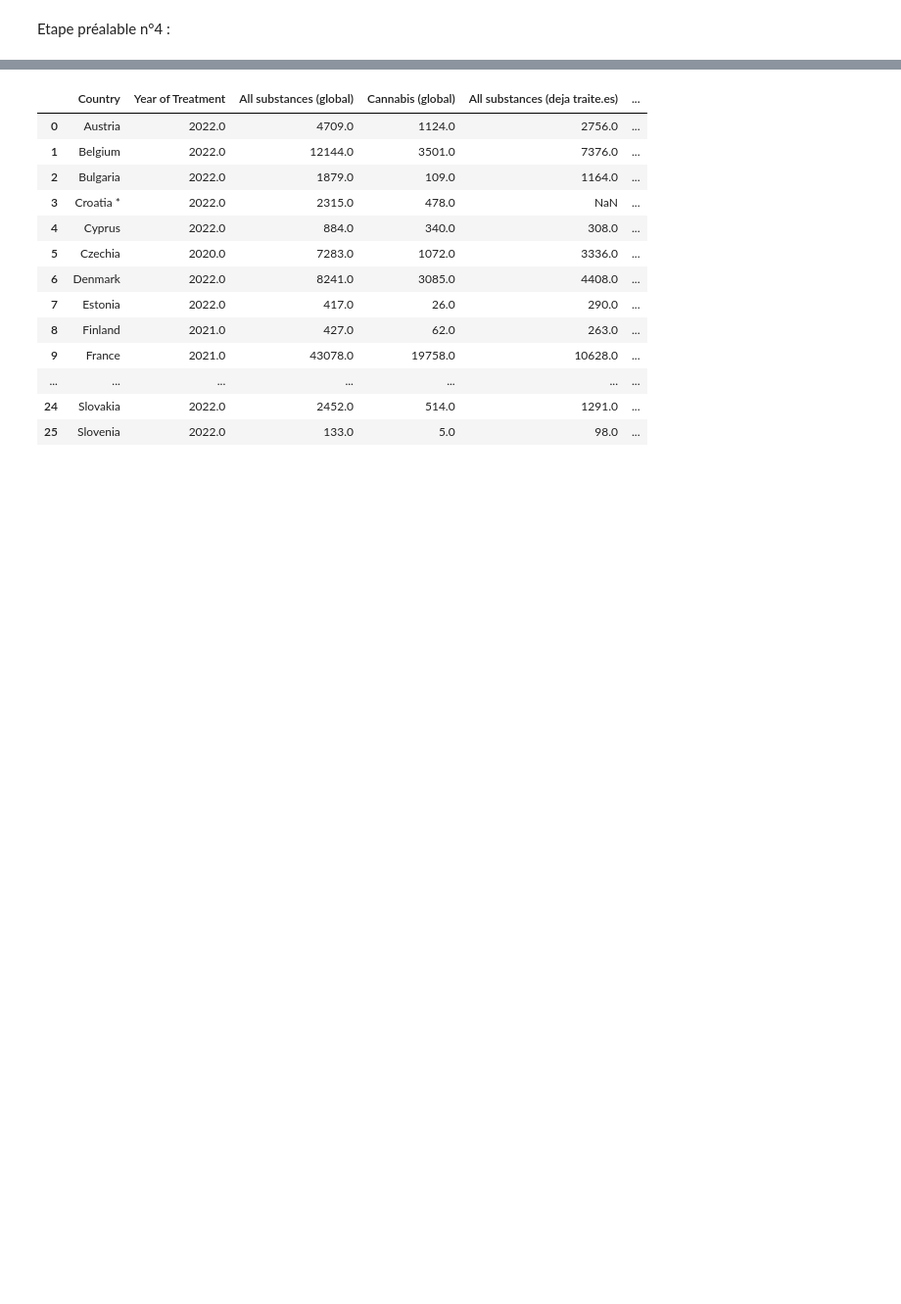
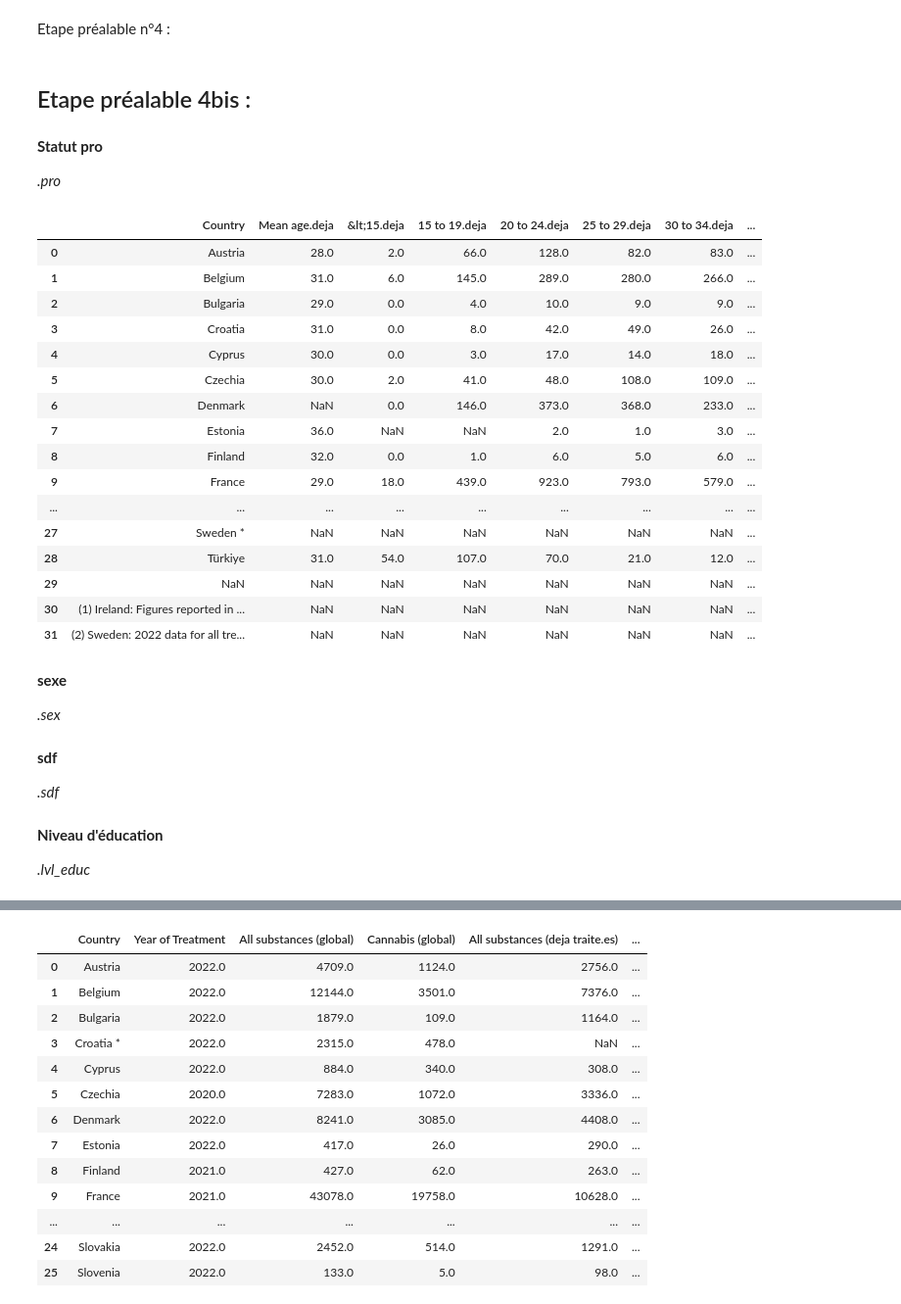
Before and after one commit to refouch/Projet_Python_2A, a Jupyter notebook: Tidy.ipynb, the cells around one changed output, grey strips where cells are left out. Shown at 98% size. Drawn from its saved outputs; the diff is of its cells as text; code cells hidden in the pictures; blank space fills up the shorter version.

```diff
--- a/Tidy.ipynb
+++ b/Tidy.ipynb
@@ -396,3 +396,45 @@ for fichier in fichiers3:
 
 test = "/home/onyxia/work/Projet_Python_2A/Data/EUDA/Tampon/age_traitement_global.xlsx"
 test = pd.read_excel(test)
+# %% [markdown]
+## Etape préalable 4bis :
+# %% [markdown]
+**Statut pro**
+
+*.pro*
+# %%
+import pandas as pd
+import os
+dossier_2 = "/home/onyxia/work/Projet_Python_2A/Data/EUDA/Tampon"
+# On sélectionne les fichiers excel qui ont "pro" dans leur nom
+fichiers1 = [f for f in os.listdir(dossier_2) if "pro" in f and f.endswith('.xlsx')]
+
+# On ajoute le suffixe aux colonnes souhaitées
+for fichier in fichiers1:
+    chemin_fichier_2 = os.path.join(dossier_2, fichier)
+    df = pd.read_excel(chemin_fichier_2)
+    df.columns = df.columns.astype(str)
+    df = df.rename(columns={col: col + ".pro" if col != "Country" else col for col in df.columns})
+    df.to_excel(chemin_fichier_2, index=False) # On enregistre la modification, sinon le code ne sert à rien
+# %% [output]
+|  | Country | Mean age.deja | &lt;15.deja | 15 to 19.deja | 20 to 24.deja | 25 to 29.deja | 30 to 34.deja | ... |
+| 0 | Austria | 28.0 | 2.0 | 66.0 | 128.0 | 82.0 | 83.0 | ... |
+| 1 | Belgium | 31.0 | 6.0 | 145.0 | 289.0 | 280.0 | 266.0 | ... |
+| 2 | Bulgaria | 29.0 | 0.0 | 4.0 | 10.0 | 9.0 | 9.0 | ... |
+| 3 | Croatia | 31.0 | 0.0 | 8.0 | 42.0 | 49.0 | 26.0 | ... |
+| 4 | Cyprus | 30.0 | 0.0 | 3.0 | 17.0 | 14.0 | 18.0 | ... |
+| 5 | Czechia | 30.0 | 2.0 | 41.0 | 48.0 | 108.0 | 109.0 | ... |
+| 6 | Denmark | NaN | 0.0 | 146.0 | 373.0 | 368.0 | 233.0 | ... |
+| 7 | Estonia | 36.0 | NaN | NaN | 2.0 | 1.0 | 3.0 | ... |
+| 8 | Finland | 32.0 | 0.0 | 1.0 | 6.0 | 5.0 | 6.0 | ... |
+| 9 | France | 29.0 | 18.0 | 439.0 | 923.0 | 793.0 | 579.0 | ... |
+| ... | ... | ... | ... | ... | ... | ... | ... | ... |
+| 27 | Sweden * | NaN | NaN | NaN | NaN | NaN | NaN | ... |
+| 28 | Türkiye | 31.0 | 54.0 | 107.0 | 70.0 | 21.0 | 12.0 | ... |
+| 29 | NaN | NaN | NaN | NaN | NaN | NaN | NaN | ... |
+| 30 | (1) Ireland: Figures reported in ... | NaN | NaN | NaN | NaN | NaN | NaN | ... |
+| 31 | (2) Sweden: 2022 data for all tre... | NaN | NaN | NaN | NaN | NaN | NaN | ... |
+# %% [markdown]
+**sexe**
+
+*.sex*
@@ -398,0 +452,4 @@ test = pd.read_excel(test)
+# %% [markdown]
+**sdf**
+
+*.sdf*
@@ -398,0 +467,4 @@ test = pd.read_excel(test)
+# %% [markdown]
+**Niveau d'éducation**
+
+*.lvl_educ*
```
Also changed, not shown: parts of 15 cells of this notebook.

◇ ◇ ◇ ◇

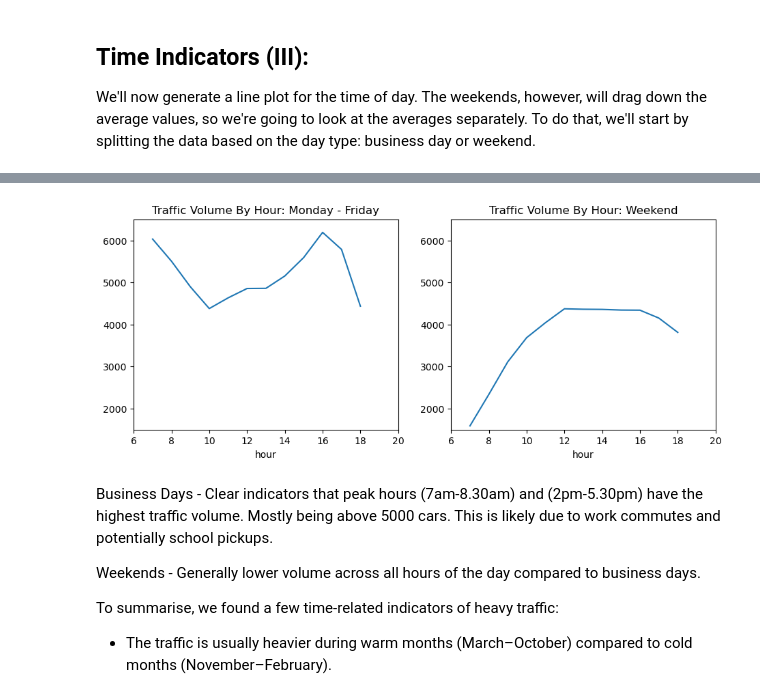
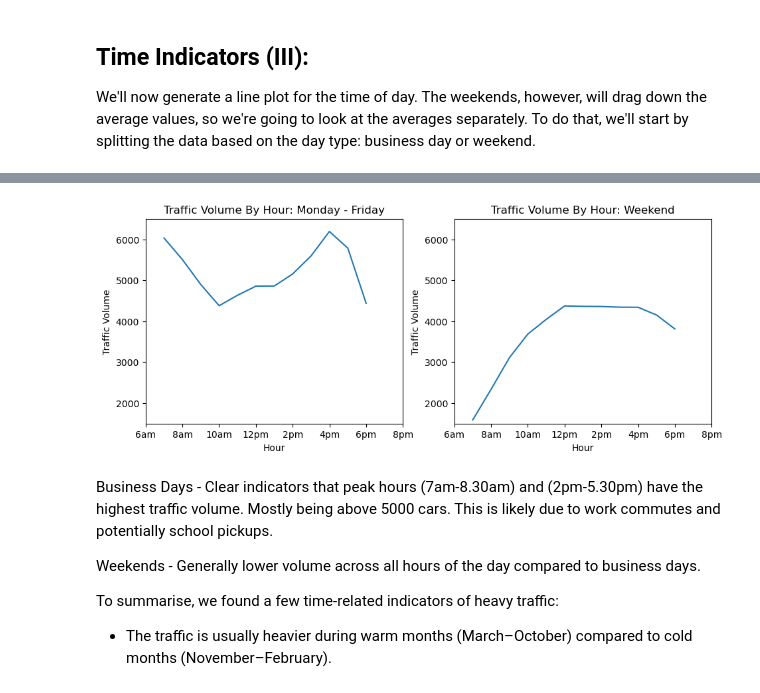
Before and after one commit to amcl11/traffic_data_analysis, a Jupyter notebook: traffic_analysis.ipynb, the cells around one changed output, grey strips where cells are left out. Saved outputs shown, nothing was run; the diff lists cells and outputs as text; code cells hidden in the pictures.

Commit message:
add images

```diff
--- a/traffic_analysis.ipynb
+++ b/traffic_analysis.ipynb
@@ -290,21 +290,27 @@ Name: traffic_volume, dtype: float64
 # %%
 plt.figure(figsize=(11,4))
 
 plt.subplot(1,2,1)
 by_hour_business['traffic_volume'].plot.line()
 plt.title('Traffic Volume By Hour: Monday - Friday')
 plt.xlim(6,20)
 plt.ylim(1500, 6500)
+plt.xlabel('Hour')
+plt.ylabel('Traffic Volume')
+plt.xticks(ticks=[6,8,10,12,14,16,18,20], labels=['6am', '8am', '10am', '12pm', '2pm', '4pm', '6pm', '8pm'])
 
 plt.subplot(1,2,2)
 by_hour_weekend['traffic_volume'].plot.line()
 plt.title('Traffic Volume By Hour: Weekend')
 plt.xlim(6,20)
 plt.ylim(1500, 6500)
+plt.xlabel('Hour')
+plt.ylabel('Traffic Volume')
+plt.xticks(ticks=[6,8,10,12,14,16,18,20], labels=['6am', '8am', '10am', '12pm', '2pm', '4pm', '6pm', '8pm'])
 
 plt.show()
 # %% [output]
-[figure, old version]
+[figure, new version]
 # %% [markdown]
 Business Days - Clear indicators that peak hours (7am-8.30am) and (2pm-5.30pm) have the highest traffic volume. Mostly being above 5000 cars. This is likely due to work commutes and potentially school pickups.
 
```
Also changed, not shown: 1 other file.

◇ ◇ ◇ ◇

## WHAT IS EXPECTED
Give again, word for word, every line of the listing above from the one with "Before and after one commit to amcl11/traffic_data_analysis, a" to the one with "Also changed, not shown: 1 other file.", both inclusive, and nothing beyond them.

## RESULT OF THIS TASK
Before and after one commit to amcl11/traffic_data_analysis, a Jupyter notebook: traffic_analysis.ipynb, the cells around one changed output, grey strips where cells are left out. Saved outputs shown, nothing was run; the diff lists cells and outputs as text; code cells hidden in the pictures.

Commit message:
add images

```diff
--- a/traffic_analysis.ipynb
+++ b/traffic_analysis.ipynb
@@ -290,21 +290,27 @@ Name: traffic_volume, dtype: float64
 # %%
 plt.figure(figsize=(11,4))
 
 plt.subplot(1,2,1)
 by_hour_business['traffic_volume'].plot.line()
 plt.title('Traffic Volume By Hour: Monday - Friday')
 plt.xlim(6,20)
 plt.ylim(1500, 6500)
+plt.xlabel('Hour')
+plt.ylabel('Traffic Volume')
+plt.xticks(ticks=[6,8,10,12,14,16,18,20], labels=['6am', '8am', '10am', '12pm', '2pm', '4pm', '6pm', '8pm'])
 
 plt.subplot(1,2,2)
 by_hour_weekend['traffic_volume'].plot.line()
 plt.title('Traffic Volume By Hour: Weekend')
 plt.xlim(6,20)
 plt.ylim(1500, 6500)
+plt.xlabel('Hour')
+plt.ylabel('Traffic Volume')
+plt.xticks(ticks=[6,8,10,12,14,16,18,20], labels=['6am', '8am', '10am', '12pm', '2pm', '4pm', '6pm', '8pm'])
 
 plt.show()
 # %% [output]
-[figure, old version]
+[figure, new version]
 # %% [markdown]
 Business Days - Clear indicators that peak hours (7am-8.30am) and (2pm-5.30pm) have the highest traffic volume. Mostly being above 5000 cars. This is likely due to work commutes and potentially school pickups.
 
```
Also changed, not shown: 1 other file.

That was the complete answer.